(DATA UNDER STUDY begins)

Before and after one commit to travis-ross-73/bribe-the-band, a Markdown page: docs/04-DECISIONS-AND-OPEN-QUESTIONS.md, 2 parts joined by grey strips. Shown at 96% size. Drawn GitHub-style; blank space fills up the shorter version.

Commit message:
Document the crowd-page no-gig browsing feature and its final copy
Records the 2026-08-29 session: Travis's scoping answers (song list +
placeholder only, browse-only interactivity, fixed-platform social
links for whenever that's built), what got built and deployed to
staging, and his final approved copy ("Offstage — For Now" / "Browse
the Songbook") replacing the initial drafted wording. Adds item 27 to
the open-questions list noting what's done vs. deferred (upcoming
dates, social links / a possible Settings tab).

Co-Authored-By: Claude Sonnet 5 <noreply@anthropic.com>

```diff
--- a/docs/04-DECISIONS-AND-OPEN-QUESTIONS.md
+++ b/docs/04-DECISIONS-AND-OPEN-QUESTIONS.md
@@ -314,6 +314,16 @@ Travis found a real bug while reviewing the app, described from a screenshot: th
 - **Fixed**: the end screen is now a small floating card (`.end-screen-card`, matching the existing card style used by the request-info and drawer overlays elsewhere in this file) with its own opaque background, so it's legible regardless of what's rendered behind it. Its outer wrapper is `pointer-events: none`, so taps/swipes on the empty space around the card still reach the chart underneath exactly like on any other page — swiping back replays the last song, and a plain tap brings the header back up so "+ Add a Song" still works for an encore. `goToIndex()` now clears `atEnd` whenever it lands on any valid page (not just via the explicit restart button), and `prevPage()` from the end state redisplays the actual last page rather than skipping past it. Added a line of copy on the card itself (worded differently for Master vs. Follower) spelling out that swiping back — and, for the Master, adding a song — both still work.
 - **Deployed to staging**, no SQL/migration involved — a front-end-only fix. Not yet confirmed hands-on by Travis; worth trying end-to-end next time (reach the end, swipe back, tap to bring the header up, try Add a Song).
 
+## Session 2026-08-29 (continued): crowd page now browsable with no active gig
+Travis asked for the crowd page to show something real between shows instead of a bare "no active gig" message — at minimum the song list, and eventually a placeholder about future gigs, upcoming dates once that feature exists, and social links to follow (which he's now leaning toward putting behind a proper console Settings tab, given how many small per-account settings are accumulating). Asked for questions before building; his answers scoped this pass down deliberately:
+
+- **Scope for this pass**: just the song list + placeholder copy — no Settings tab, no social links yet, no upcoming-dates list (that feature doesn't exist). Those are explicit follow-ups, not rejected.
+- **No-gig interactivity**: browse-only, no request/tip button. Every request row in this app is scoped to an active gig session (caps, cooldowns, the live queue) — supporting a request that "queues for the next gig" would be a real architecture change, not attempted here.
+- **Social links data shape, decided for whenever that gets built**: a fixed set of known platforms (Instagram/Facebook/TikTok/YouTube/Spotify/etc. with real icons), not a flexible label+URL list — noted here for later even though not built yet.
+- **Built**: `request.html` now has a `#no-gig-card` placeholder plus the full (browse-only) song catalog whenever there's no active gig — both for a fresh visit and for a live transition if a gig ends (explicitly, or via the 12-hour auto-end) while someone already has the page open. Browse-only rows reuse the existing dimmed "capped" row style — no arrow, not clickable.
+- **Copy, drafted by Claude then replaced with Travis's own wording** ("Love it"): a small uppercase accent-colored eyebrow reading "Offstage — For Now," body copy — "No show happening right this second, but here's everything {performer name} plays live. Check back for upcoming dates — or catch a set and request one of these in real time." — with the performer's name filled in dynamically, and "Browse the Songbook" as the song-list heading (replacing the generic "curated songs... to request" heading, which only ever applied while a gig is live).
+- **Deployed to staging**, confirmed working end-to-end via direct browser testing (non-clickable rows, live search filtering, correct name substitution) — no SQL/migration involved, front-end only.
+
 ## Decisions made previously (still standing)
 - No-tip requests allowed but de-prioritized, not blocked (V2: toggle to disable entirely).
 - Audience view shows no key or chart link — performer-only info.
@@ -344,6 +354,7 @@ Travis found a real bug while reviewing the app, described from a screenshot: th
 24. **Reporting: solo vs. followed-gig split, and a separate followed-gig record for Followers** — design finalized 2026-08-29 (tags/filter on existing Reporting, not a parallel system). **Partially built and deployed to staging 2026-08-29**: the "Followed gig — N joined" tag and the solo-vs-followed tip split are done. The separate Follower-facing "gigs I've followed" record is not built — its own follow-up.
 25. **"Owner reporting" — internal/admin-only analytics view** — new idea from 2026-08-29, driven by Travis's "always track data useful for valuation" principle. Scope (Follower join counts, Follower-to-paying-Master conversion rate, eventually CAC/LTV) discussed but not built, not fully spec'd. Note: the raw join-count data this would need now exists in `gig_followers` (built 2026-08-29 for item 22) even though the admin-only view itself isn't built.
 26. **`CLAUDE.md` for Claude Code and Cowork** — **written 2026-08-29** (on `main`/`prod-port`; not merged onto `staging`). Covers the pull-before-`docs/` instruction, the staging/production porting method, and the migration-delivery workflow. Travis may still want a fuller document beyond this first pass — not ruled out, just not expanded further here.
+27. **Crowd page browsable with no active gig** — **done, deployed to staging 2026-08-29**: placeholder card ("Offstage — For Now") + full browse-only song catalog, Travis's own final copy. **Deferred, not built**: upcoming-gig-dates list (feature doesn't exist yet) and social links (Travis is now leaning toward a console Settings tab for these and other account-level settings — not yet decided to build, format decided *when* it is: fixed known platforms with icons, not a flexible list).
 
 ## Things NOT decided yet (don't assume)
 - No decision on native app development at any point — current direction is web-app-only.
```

(DATA UNDER STUDY ends)

WHAT TO DO: Could you give the records again, exactly as they appear?

EXERCISE RESPONSE:
Before and after one commit to travis-ross-73/bribe-the-band, a Markdown page: docs/04-DECISIONS-AND-OPEN-QUESTIONS.md, 2 parts joined by grey strips. Shown at 96% size. Drawn GitHub-style; blank space fills up the shorter version.

Commit message:
Document the crowd-page no-gig browsing feature and its final copy
Records the 2026-08-29 session: Travis's scoping answers (song list +
placeholder only, browse-only interactivity, fixed-platform social
links for whenever that's built), what got built and deployed to
staging, and his final approved copy ("Offstage — For Now" / "Browse
the Songbook") replacing the initial drafted wording. Adds item 27 to
the open-questions list noting what's done vs. deferred (upcoming
dates, social links / a possible Settings tab).

Co-Authored-By: Claude Sonnet 5 <noreply@anthropic.com>

```diff
--- a/docs/04-DECISIONS-AND-OPEN-QUESTIONS.md
+++ b/docs/04-DECISIONS-AND-OPEN-QUESTIONS.md
@@ -314,6 +314,16 @@ Travis found a real bug while reviewing the app, described from a screenshot: th
 - **Fixed**: the end screen is now a small floating card (`.end-screen-card`, matching the existing card style used by the request-info and drawer overlays elsewhere in this file) with its own opaque background, so it's legible regardless of what's rendered behind it. Its outer wrapper is `pointer-events: none`, so taps/swipes on the empty space around the card still reach the chart underneath exactly like on any other page — swiping back replays the last song, and a plain tap brings the header back up so "+ Add a Song" still works for an encore. `goToIndex()` now clears `atEnd` whenever it lands on any valid page (not just via the explicit restart button), and `prevPage()` from the end state redisplays the actual last page rather than skipping past it. Added a line of copy on the card itself (worded differently for Master vs. Follower) spelling out that swiping back — and, for the Master, adding a song — both still work.
 - **Deployed to staging**, no SQL/migration involved — a front-end-only fix. Not yet confirmed hands-on by Travis; worth trying end-to-end next time (reach the end, swipe back, tap to bring the header up, try Add a Song).
 
+## Session 2026-08-29 (continued): crowd page now browsable with no active gig
+Travis asked for the crowd page to show something real between shows instead of a bare "no active gig" message — at minimum the song list, and eventually a placeholder about future gigs, upcoming dates once that feature exists, and social links to follow (which he's now leaning toward putting behind a proper console Settings tab, given how many small per-account settings are accumulating). Asked for questions before building; his answers scoped this pass down deliberately:
+
+- **Scope for this pass**: just the song list + placeholder copy — no Settings tab, no social links yet, no upcoming-dates list (that feature doesn't exist). Those are explicit follow-ups, not rejected.
+- **No-gig interactivity**: browse-only, no request/tip button. Every request row in this app is scoped to an active gig session (caps, cooldowns, the live queue) — supporting a request that "queues for the next gig" would be a real architecture change, not attempted here.
+- **Social links data shape, decided for whenever that gets built**: a fixed set of known platforms (Instagram/Facebook/TikTok/YouTube/Spotify/etc. with real icons), not a flexible label+URL list — noted here for later even though not built yet.
+- **Built**: `request.html` now has a `#no-gig-card` placeholder plus the full (browse-only) song catalog whenever there's no active gig — both for a fresh visit and for a live transition if a gig ends (explicitly, or via the 12-hour auto-end) while someone already has the page open. Browse-only rows reuse the existing dimmed "capped" row style — no arrow, not clickable.
+- **Copy, drafted by Claude then replaced with Travis's own wording** ("Love it"): a small uppercase accent-colored eyebrow reading "Offstage — For Now," body copy — "No show happening right this second, but here's everything {performer name} plays live. Check back for upcoming dates — or catch a set and request one of these in real time." — with the performer's name filled in dynamically, and "Browse the Songbook" as the song-list heading (replacing the generic "curated songs... to request" heading, which only ever applied while a gig is live).
+- **Deployed to staging**, confirmed working end-to-end via direct browser testing (non-clickable rows, live search filtering, correct name substitution) — no SQL/migration involved, front-end only.
+
 ## Decisions made previously (still standing)
 - No-tip requests allowed but de-prioritized, not blocked (V2: toggle to disable entirely).
 - Audience view shows no key or chart link — performer-only info.
@@ -344,6 +354,7 @@ Travis found a real bug while reviewing the app, described from a screenshot: th
 24. **Reporting: solo vs. followed-gig split, and a separate followed-gig record for Followers** — design finalized 2026-08-29 (tags/filter on existing Reporting, not a parallel system). **Partially built and deployed to staging 2026-08-29**: the "Followed gig — N joined" tag and the solo-vs-followed tip split are done. The separate Follower-facing "gigs I've followed" record is not built — its own follow-up.
 25. **"Owner reporting" — internal/admin-only analytics view** — new idea from 2026-08-29, driven by Travis's "always track data useful for valuation" principle. Scope (Follower join counts, Follower-to-paying-Master conversion rate, eventually CAC/LTV) discussed but not built, not fully spec'd. Note: the raw join-count data this would need now exists in `gig_followers` (built 2026-08-29 for item 22) even though the admin-only view itself isn't built.
 26. **`CLAUDE.md` for Claude Code and Cowork** — **written 2026-08-29** (on `main`/`prod-port`; not merged onto `staging`). Covers the pull-before-`docs/` instruction, the staging/production porting method, and the migration-delivery workflow. Travis may still want a fuller document beyond this first pass — not ruled out, just not expanded further here.
+27. **Crowd page browsable with no active gig** — **done, deployed to staging 2026-08-29**: placeholder card ("Offstage — For Now") + full browse-only song catalog, Travis's own final copy. **Deferred, not built**: upcoming-gig-dates list (feature doesn't exist yet) and social links (Travis is now leaning toward a console Settings tab for these and other account-level settings — not yet decided to build, format decided *when* it is: fixed known platforms with icons, not a flexible list).
 
 ## Things NOT decided yet (don't assume)
 - No decision on native app development at any point — current direction is web-app-only.
```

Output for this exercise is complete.